Consider this sequence of events: you try to install a language pack that was already installed (you perhaps did a re-install of SharePoint in the meantime). The language pack installation fails with a helpful message in whatever language you are installing. You go to your web site; gone - 503 error. You go to Central Administration; gone - 503 error. Time to start worrying.
You look at your ULS logs. Nothing. You look in the Windows event log. Nothing. You run IISRESET. No change. You open IIS Manager and look at your web applications. All running. Time to start panicking.
What this means is that the application pools have been stopped. As far as I can tell the cause of this is that they have been stopped by the installation process, which then fails before it can re-start them. Of course there may be other circumstances that produce the same effect, but this is the one that I am aware of.
If you go to Internet Information Server (IIS) Manager and click on Application Pools, you will probably see that all the SharePoint application pools have been stopped. This is likely to include the web applications, central administration, and critical web services such as STS. If you start them (right-click then Start) this should solve the problem, and you'll be back in business.
If you can't re-start the application pools, check that the user or permissions haven't changed somehow (right-click then Advanced Settings...). If the password has changed you can select the user identity ("..." button) and use the Set button to update it.
Somebody pointed out to me that another possible cause is if a web application started out as a 32-bit ASP.NET application, and subsequently got converted (upgraded) to a SharePoint 2010 web application.

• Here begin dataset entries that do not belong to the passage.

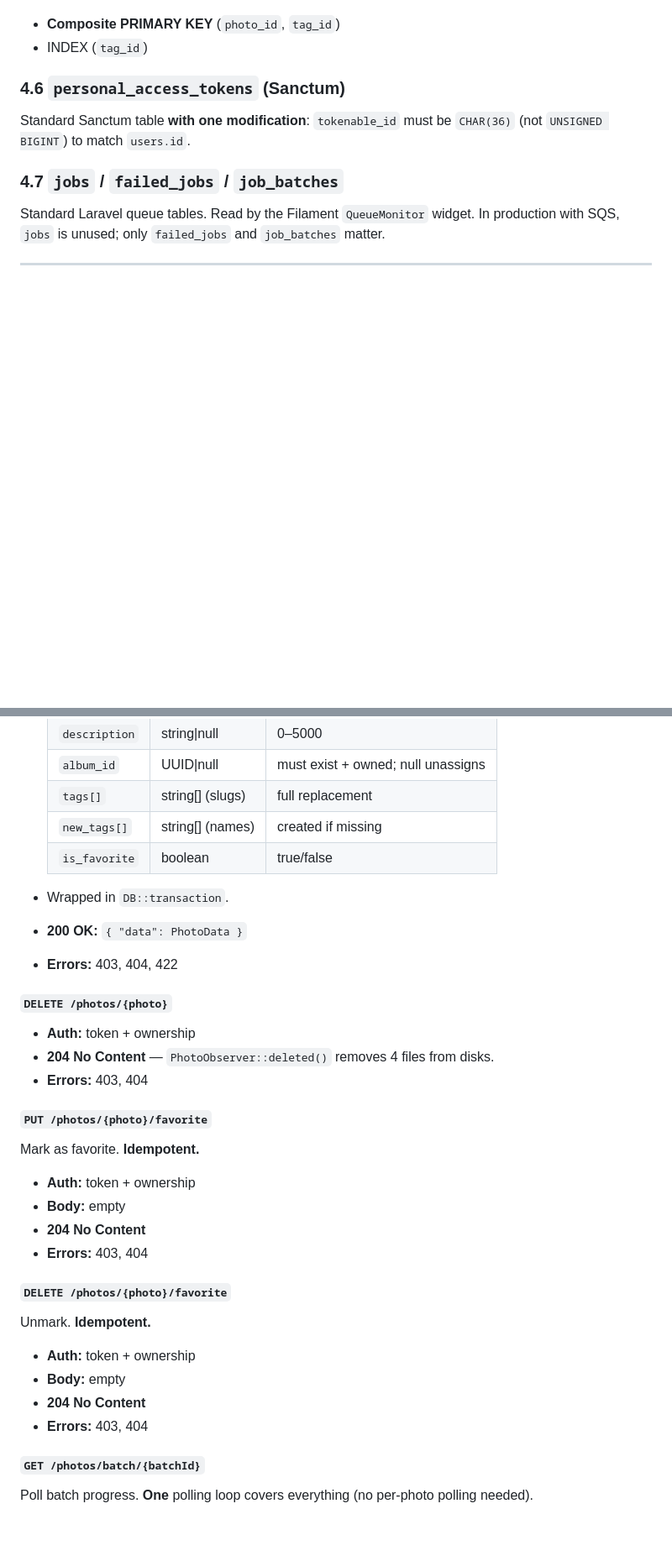
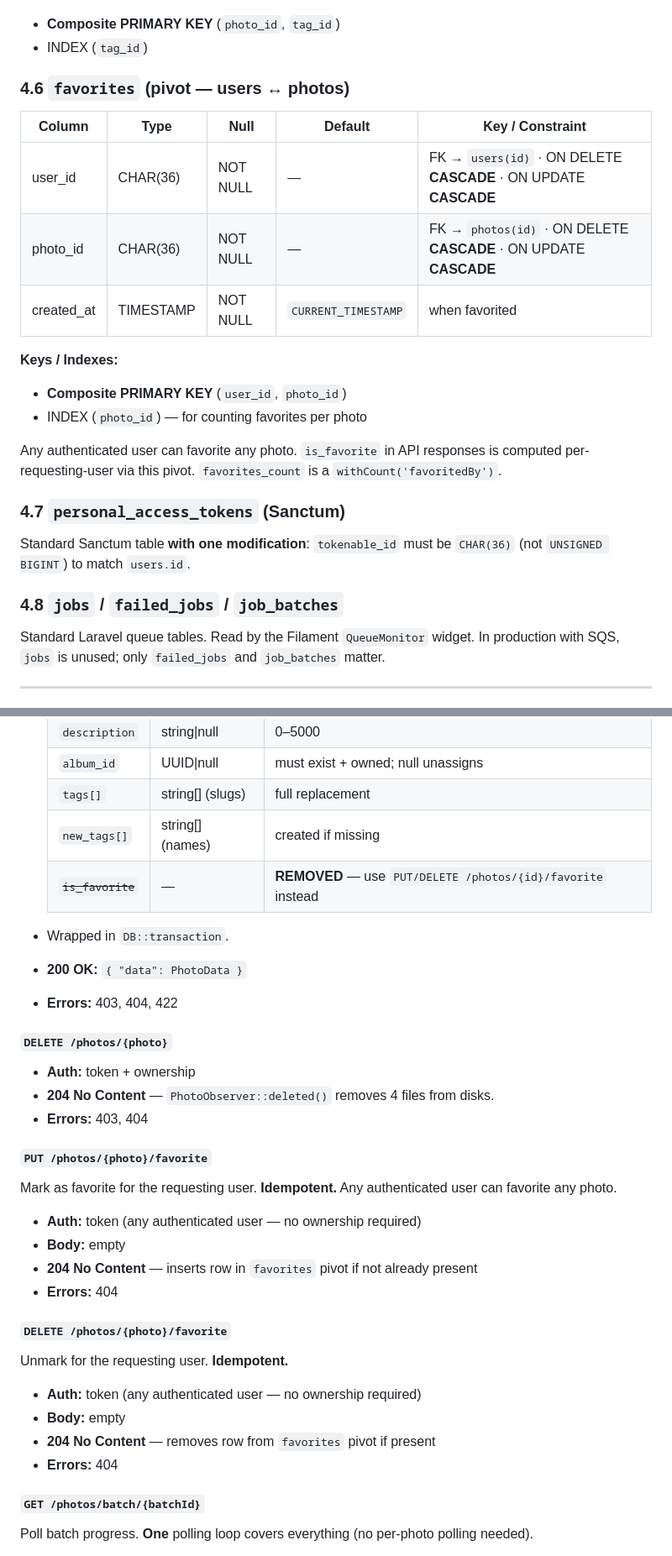
Before and after one commit to hidran/laravel-photogallery-app, a Markdown page: docs/DESIGN.md, 2 parts joined by grey strips. Shown at 84% size. Drawn GitHub-style; blank space fills up the shorter version.

```diff
--- a/docs/DESIGN.md
+++ b/docs/DESIGN.md
@@ -448,11 +448,25 @@ Slug auto-generated from `name` in the model's `booted()` hook via `Str::slug`.
 - **Composite PRIMARY KEY** (`photo_id`, `tag_id`)
 - INDEX (`tag_id`)
 
-### 4.6 `personal_access_tokens` (Sanctum)
+### 4.6 `favorites` (pivot — users ↔ photos)
+
+| Column | Type | Null | Default | Key / Constraint |
+|---|---|---|---|---|
+| user_id | CHAR(36) | NOT NULL | — | FK → `users(id)` · ON DELETE **CASCADE** · ON UPDATE **CASCADE** |
+| photo_id | CHAR(36) | NOT NULL | — | FK → `photos(id)` · ON DELETE **CASCADE** · ON UPDATE **CASCADE** |
+| created_at | TIMESTAMP | NOT NULL | `CURRENT_TIMESTAMP` | when favorited |
+
+**Keys / Indexes:**
+- **Composite PRIMARY KEY** (`user_id`, `photo_id`)
+- INDEX (`photo_id`) — for counting favorites per photo
+
+Any authenticated user can favorite any photo. `is_favorite` in API responses is computed per-requesting-user via this pivot. `favorites_count` is a `withCount('favoritedBy')`.
+
+### 4.7 `personal_access_tokens` (Sanctum)
 
 Standard Sanctum table **with one modification**: `tokenable_id` must be `CHAR(36)` (not `UNSIGNED BIGINT`) to match `users.id`.
 
-### 4.7 `jobs` / `failed_jobs` / `job_batches`
+### 4.8 `jobs` / `failed_jobs` / `job_batches`
 
 Standard Laravel queue tables. Read by the Filament `QueueMonitor` widget. In production with SQS, `jobs` is unused; only `failed_jobs` and `job_batches` matter.
 
@@ -602,7 +616,7 @@ public function isAdmin(): bool              // attribute getter from is_admin c
   | `album_id` | UUID\|null | must exist + owned; null unassigns |
   | `tags[]` | string[] (slugs) | full replacement |
   | `new_tags[]` | string[] (names) | created if missing |
-  | `is_favorite` | boolean | true/false |
+  | ~~`is_favorite`~~ | — | **REMOVED** — use `PUT/DELETE /photos/{id}/favorite` instead |
 
 - Wrapped in `DB::transaction`.
 - **200 OK:** `{ "data": PhotoData }`
@@ -614,18 +628,18 @@ public function isAdmin(): bool              // attribute getter from is_admin c
 - **Errors:** 403, 404
 
 #### `PUT /photos/{photo}/favorite`
-Mark as favorite. **Idempotent.**
-- **Auth:** token + ownership
+Mark as favorite for the requesting user. **Idempotent.** Any authenticated user can favorite any photo.
+- **Auth:** token (any authenticated user — no ownership required)
 - **Body:** empty
-- **204 No Content**
-- **Errors:** 403, 404
+- **204 No Content** — inserts row in `favorites` pivot if not already present
+- **Errors:** 404
 
 #### `DELETE /photos/{photo}/favorite`
-Unmark. **Idempotent.**
-- **Auth:** token + ownership
+Unmark for the requesting user. **Idempotent.**
+- **Auth:** token (any authenticated user — no ownership required)
 - **Body:** empty
-- **204 No Content**
-- **Errors:** 403, 404
+- **204 No Content** — removes row from `favorites` pivot if present
+- **Errors:** 404
 
 #### `GET /photos/batch/{batchId}`
 Poll batch progress. **One** polling loop covers everything (no per-photo polling needed).
```
Also changed, not shown: other parts of docs/DESIGN.md (+4 -3 lines), docs/REQUIREMENTS.md (+11 -5 lines), docs/TASKS.md (+85 -0 lines).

In this case you will see that the application pool has the "Enable 32-Bit Applications" property set to true, which is incompatible with SharePoint 2010. Setting this property to false shoud solve the problem.